** Your objective **
In the records below, count each line where the word "organization" appears, and reply with that number only.

---*---

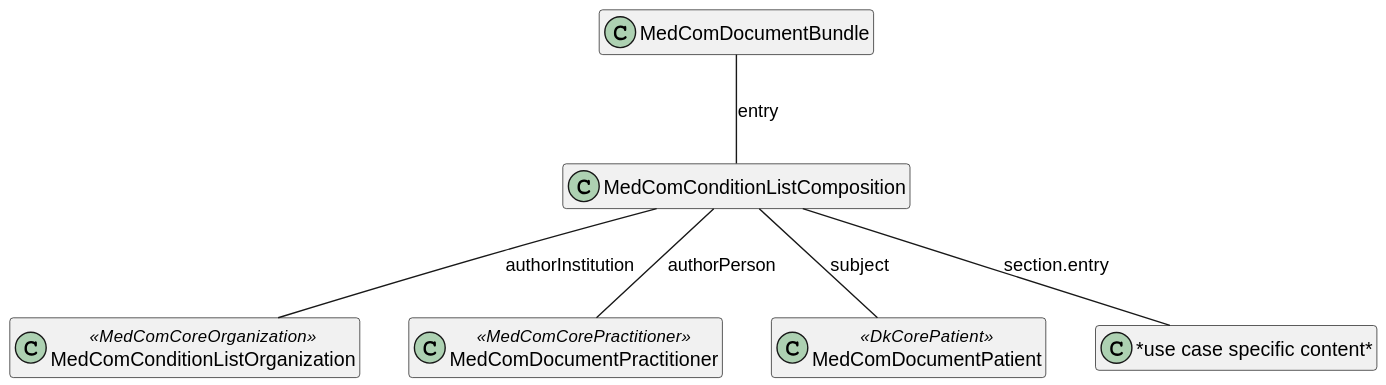
Earlier version of the PlantUML export input/images/DocumentModel.svg (medcomdk/dk-medcom-document).
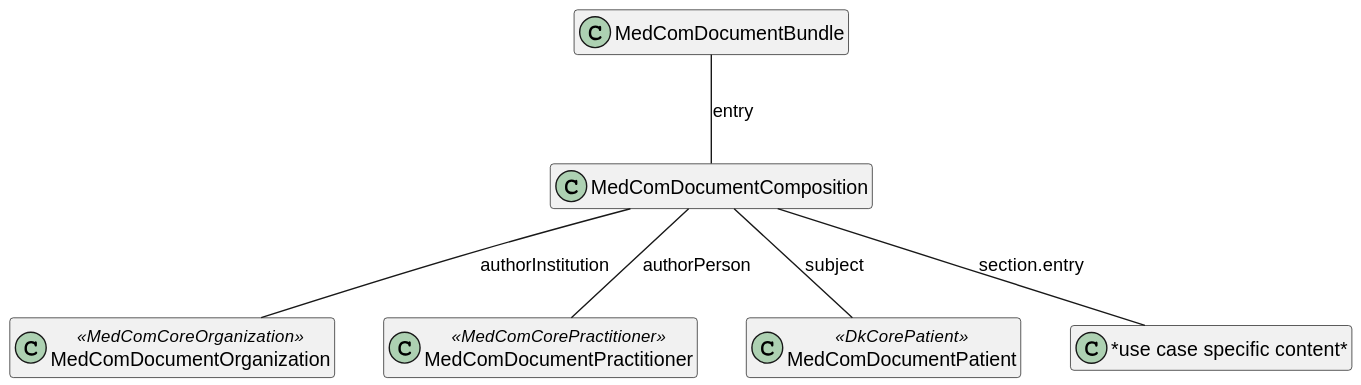
Above is the later version.

The edit, as a diff of the source:
```diff
@@ -2,8 +2,8 @@
 hide empty members
 
 class "MedComDocumentBundle" as document
-class "MedComConditionListComposition" as composition
-class "MedComConditionListOrganization" as organization <<MedComCoreOrganization>>
+class "MedComDocumentComposition" as composition
+class "MedComDocumentOrganization" as organization <<MedComCoreOrganization>>
 class "MedComDocumentPractitioner" as practitioner <<MedComCorePractitioner>>
 class "MedComDocumentPatient" as patient <<DkCorePatient>>
 class "*use case specific content*" as clinical
```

---*---

** Answer to the problem **
2